* [EXERCISE OBJECTIVE]
Word for word, copy all the data and drop the pictures.

[Entries taken from a collection]
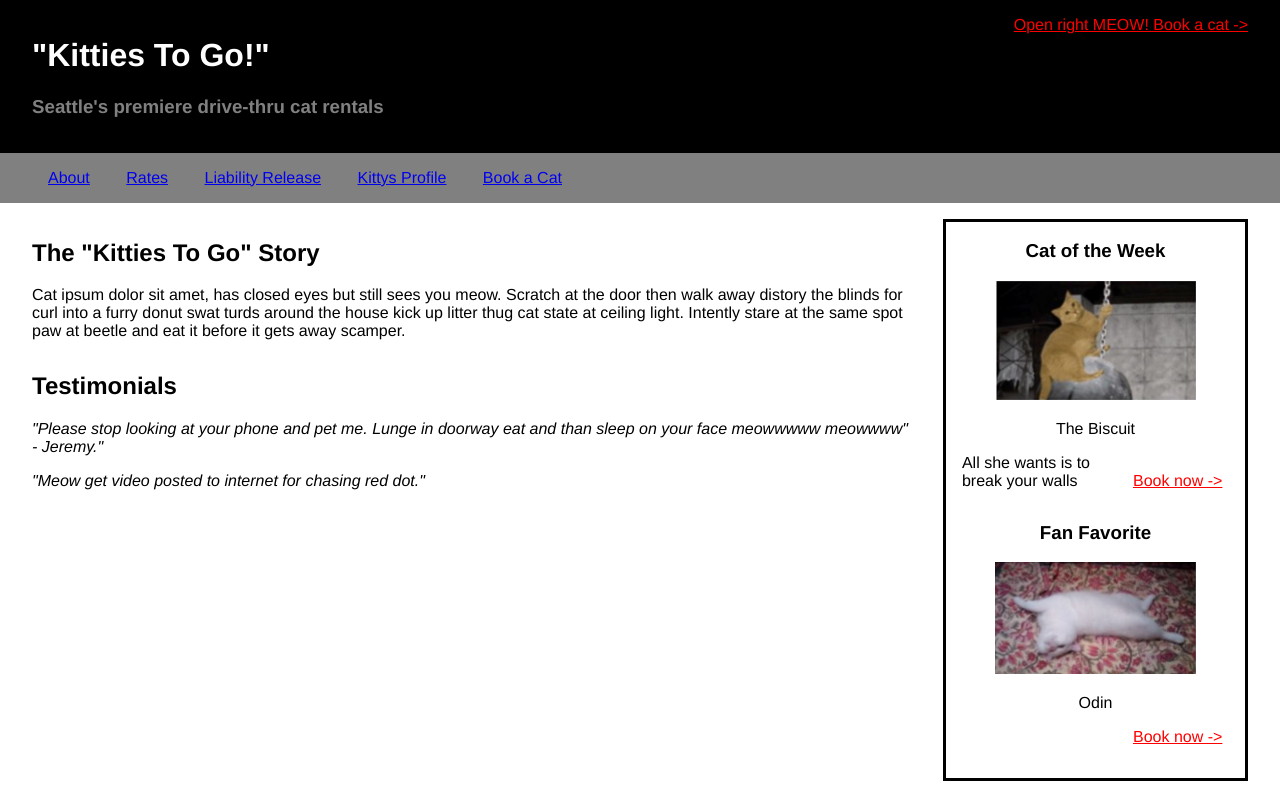
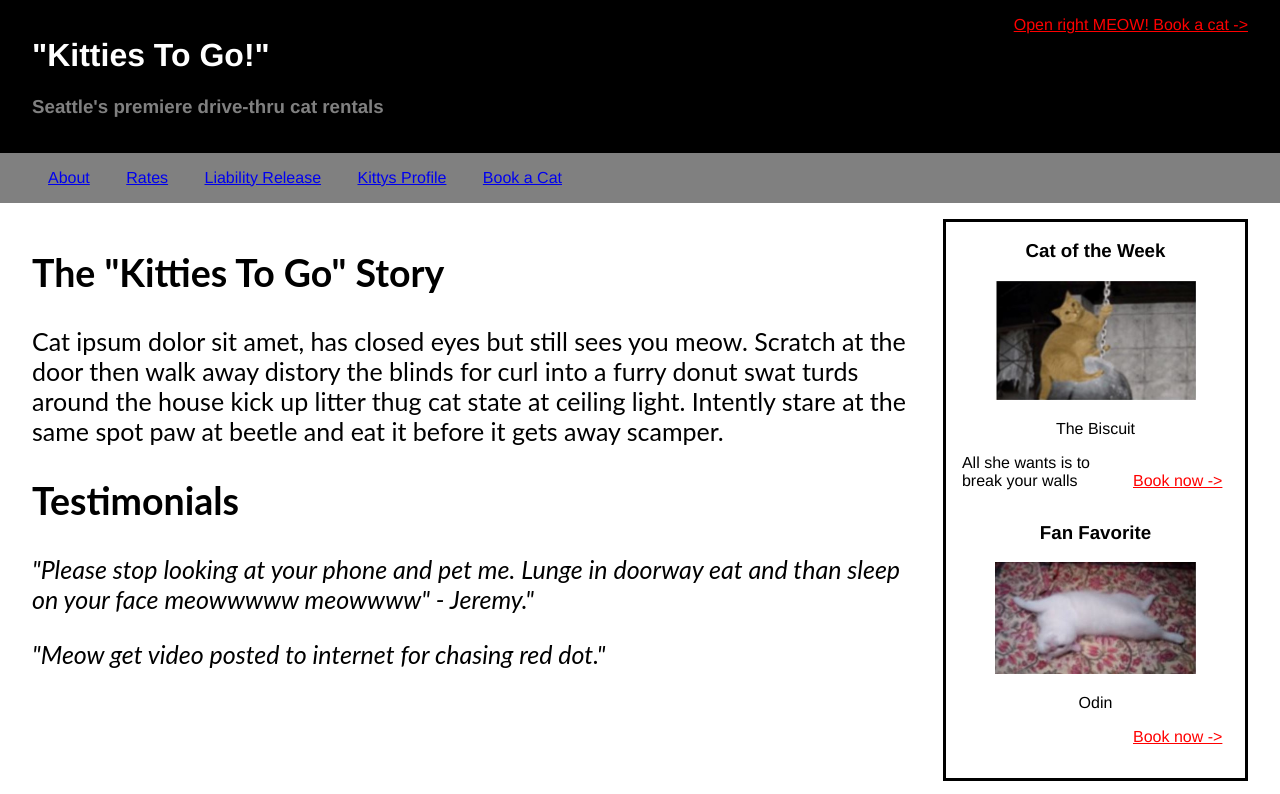
Before and after one commit to tsidhart/mockup_practice, a plain HTML site: page index.html in a window 1280 px wide. Shown: the top 794 px of the page. Drawn offline with Linux system fonts and the light colour scheme.

Commit message:
Added Google fonts to the project

```diff
--- a/styles/kitties-to-go.css
+++ b/styles/kitties-to-go.css
@@ -51,6 +51,8 @@ img {
 
 .cat-content {
   margin-bottom: 2rem;
+  font-family: 'Lato', sans-serif;
+  font-size: 25px;
 }
 
 .cat-image-container {
```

* [RESULT OF THIS TASK]
Before and after one commit to tsidhart/mockup_practice, a plain HTML site: page index.html in a window 1280 px wide. Shown: the top 794 px of the page. Drawn offline with Linux system fonts and the light colour scheme.

Commit message:
Added Google fonts to the project

```diff
--- a/styles/kitties-to-go.css
+++ b/styles/kitties-to-go.css
@@ -51,6 +51,8 @@ img {
 
 .cat-content {
   margin-bottom: 2rem;
+  font-family: 'Lato', sans-serif;
+  font-size: 25px;
 }
 
 .cat-image-container {
```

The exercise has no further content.